--- WHAT THIS TASK INVOLVES ---
Return the lines below that carry the word "filteredData".

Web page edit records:
········

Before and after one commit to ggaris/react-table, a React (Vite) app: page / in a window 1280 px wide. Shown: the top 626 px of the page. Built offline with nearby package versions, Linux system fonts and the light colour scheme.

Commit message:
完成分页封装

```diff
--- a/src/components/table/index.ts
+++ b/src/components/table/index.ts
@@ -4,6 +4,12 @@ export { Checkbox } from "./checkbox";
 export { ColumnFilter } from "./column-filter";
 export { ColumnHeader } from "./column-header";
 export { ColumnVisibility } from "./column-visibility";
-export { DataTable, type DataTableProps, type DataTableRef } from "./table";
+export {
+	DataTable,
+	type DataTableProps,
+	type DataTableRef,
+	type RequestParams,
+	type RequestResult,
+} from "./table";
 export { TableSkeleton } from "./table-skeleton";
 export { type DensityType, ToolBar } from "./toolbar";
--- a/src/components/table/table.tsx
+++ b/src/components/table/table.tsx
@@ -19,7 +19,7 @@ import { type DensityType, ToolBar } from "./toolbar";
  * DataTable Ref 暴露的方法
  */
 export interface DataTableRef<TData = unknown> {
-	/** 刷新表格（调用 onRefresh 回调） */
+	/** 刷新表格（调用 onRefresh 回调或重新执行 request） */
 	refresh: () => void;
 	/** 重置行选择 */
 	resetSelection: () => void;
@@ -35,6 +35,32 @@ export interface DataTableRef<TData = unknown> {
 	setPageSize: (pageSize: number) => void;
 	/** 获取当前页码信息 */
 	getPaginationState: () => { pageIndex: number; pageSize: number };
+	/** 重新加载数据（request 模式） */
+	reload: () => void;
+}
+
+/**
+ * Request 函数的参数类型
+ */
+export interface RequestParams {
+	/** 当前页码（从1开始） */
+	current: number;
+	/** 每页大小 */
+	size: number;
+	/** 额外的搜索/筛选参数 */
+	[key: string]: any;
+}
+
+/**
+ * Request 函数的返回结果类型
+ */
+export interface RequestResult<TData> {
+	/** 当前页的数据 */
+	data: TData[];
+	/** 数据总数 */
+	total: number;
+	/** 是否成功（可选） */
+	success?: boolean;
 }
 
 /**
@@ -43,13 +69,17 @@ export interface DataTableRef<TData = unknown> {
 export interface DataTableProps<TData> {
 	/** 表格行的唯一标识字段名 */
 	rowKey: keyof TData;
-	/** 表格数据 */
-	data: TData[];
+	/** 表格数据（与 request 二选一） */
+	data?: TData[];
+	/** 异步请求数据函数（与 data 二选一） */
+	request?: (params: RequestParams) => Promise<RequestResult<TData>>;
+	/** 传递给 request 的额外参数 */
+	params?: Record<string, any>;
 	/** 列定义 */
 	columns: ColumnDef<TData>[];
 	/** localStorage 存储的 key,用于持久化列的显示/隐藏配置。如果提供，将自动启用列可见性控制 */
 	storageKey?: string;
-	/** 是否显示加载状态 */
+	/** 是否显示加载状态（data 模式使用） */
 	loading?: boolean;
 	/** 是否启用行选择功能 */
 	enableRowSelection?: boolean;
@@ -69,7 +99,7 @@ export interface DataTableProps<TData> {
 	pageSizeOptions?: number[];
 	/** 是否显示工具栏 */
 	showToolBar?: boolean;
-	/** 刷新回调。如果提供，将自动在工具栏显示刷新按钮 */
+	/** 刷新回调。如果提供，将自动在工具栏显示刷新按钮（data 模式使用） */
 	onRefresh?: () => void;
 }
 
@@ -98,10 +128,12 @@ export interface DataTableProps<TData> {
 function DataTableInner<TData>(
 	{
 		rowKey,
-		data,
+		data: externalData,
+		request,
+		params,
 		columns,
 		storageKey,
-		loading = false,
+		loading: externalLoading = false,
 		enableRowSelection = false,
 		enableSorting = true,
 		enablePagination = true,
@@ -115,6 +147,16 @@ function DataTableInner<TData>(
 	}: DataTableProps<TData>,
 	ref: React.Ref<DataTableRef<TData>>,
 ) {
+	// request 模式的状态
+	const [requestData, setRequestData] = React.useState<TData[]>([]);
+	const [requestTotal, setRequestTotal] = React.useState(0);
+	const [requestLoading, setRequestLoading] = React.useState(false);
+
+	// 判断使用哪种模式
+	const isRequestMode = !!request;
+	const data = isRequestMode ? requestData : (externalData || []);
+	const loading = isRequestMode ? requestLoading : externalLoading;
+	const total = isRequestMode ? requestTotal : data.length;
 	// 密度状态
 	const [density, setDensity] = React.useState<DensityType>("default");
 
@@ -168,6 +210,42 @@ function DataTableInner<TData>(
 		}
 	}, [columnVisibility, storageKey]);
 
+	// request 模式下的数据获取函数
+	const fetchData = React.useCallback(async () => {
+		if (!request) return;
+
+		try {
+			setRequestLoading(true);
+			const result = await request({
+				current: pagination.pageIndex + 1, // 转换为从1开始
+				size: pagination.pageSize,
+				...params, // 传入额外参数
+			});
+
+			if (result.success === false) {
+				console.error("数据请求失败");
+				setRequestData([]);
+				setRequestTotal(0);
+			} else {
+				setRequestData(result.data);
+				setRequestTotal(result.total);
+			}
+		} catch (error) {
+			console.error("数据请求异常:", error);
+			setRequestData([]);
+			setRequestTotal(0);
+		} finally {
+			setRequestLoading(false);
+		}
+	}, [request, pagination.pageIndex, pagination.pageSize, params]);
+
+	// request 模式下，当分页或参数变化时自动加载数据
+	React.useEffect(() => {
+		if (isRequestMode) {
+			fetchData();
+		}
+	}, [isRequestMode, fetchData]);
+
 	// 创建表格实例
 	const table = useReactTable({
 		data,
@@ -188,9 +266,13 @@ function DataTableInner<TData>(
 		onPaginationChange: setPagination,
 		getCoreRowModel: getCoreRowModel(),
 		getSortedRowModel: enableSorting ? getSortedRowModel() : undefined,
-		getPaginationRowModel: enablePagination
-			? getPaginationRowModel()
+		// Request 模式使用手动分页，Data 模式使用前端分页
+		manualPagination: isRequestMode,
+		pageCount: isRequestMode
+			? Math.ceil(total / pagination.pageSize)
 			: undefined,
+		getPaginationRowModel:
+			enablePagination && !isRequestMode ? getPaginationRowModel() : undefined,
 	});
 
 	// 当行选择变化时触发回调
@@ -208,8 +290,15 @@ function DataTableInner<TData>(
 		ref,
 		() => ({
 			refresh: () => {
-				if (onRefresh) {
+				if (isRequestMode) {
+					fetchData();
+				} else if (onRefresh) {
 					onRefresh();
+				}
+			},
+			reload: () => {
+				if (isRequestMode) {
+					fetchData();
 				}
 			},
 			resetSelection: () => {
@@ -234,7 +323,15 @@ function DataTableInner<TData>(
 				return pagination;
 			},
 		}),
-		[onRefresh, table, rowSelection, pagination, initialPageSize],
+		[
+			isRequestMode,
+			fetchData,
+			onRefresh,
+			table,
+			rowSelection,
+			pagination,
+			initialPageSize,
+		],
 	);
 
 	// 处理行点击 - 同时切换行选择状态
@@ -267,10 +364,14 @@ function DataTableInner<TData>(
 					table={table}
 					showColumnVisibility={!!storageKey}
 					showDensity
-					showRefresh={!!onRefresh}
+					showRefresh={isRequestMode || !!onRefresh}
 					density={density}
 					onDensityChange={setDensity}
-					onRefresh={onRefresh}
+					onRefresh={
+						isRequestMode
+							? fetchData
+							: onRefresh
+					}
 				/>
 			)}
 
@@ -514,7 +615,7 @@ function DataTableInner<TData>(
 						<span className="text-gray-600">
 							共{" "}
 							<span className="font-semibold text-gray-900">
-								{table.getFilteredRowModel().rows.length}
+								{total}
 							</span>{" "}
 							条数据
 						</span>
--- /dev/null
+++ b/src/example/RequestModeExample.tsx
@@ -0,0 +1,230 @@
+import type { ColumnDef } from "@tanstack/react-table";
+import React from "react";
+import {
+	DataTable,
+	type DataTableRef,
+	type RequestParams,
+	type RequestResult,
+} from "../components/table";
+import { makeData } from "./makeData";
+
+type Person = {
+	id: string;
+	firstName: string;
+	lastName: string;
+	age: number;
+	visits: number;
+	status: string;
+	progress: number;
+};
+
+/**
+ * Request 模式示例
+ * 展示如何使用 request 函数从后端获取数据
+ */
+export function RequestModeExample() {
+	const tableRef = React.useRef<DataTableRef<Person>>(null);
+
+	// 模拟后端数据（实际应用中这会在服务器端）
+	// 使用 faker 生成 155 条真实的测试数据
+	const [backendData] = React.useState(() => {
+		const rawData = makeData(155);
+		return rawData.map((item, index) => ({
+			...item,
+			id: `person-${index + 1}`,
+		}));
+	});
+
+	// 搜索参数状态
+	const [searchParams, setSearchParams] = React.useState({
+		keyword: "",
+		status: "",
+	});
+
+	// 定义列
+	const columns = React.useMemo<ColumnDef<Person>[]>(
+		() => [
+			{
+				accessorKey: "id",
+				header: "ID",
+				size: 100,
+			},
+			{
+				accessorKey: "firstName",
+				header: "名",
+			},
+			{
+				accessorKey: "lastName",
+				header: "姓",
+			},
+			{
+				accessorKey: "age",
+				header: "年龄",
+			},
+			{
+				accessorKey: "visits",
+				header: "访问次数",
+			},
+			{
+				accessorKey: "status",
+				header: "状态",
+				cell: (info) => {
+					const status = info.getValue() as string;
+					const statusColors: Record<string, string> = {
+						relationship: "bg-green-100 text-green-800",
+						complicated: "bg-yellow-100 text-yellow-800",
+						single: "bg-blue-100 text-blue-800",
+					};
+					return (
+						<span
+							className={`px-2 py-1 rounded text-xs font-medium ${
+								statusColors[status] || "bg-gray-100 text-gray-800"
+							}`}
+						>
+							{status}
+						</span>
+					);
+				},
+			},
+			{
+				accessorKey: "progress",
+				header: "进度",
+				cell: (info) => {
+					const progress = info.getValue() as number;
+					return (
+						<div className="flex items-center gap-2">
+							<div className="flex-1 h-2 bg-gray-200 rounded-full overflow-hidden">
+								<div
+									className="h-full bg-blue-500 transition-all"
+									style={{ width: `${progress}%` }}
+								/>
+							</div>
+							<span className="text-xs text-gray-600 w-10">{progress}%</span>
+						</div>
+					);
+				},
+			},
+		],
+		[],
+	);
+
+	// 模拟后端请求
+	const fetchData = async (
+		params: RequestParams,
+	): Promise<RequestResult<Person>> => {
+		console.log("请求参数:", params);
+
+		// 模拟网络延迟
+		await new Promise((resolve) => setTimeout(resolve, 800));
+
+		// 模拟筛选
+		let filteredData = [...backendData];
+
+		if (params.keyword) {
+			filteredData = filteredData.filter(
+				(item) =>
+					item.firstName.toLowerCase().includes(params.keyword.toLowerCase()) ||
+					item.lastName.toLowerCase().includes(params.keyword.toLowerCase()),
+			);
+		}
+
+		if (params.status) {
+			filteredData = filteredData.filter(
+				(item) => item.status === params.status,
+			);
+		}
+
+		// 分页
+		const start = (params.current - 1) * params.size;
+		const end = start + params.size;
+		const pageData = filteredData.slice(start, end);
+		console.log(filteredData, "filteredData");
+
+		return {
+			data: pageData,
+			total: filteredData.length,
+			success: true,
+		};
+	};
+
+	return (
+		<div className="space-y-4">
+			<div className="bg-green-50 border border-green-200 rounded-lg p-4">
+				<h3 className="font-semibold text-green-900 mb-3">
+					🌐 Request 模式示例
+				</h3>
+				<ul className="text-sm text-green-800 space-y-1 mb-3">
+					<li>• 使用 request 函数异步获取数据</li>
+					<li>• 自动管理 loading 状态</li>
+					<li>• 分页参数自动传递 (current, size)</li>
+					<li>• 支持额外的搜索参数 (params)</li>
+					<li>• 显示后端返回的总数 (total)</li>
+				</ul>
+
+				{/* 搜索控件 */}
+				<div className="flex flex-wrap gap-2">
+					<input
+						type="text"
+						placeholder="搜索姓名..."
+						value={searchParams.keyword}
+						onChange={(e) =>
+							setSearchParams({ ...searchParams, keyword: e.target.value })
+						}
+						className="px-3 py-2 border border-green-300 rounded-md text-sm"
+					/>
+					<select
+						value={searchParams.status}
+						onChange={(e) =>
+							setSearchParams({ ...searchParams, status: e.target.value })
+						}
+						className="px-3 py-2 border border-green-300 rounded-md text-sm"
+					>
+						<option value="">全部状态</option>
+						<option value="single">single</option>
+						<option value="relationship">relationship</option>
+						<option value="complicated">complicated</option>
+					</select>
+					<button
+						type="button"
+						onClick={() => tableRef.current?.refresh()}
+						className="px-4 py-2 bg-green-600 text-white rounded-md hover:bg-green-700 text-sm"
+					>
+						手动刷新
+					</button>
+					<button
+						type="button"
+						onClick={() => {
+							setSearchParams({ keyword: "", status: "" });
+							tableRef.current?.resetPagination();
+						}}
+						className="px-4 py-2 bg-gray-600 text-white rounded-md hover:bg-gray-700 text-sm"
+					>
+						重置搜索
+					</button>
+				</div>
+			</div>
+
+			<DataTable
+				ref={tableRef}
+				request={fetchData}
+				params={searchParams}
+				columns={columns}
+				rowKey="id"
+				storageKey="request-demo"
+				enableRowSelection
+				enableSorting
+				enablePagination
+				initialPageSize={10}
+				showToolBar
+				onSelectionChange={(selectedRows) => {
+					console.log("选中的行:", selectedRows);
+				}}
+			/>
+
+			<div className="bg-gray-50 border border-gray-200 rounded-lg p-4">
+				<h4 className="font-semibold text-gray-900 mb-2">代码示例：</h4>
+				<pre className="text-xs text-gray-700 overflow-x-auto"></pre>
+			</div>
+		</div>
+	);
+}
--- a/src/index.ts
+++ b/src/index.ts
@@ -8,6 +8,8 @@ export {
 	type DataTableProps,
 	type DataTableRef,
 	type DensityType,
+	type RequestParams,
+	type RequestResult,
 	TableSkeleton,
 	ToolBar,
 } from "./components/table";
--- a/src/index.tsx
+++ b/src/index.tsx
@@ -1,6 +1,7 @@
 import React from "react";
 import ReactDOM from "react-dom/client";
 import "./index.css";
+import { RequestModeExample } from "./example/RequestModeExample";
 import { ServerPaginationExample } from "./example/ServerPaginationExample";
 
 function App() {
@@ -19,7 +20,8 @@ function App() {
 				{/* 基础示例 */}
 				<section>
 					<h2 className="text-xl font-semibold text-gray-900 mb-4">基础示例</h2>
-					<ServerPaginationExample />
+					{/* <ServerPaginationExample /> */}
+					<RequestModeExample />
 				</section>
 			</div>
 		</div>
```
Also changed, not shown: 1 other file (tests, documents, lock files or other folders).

········

--- TASK SOLUTION ---
+		let filteredData = [...backendData];
+			filteredData = filteredData.filter(
+			filteredData = filteredData.filter(
+		const pageData = filteredData.slice(start, end);
+		console.log(filteredData, "filteredData");
+			total: filteredData.length,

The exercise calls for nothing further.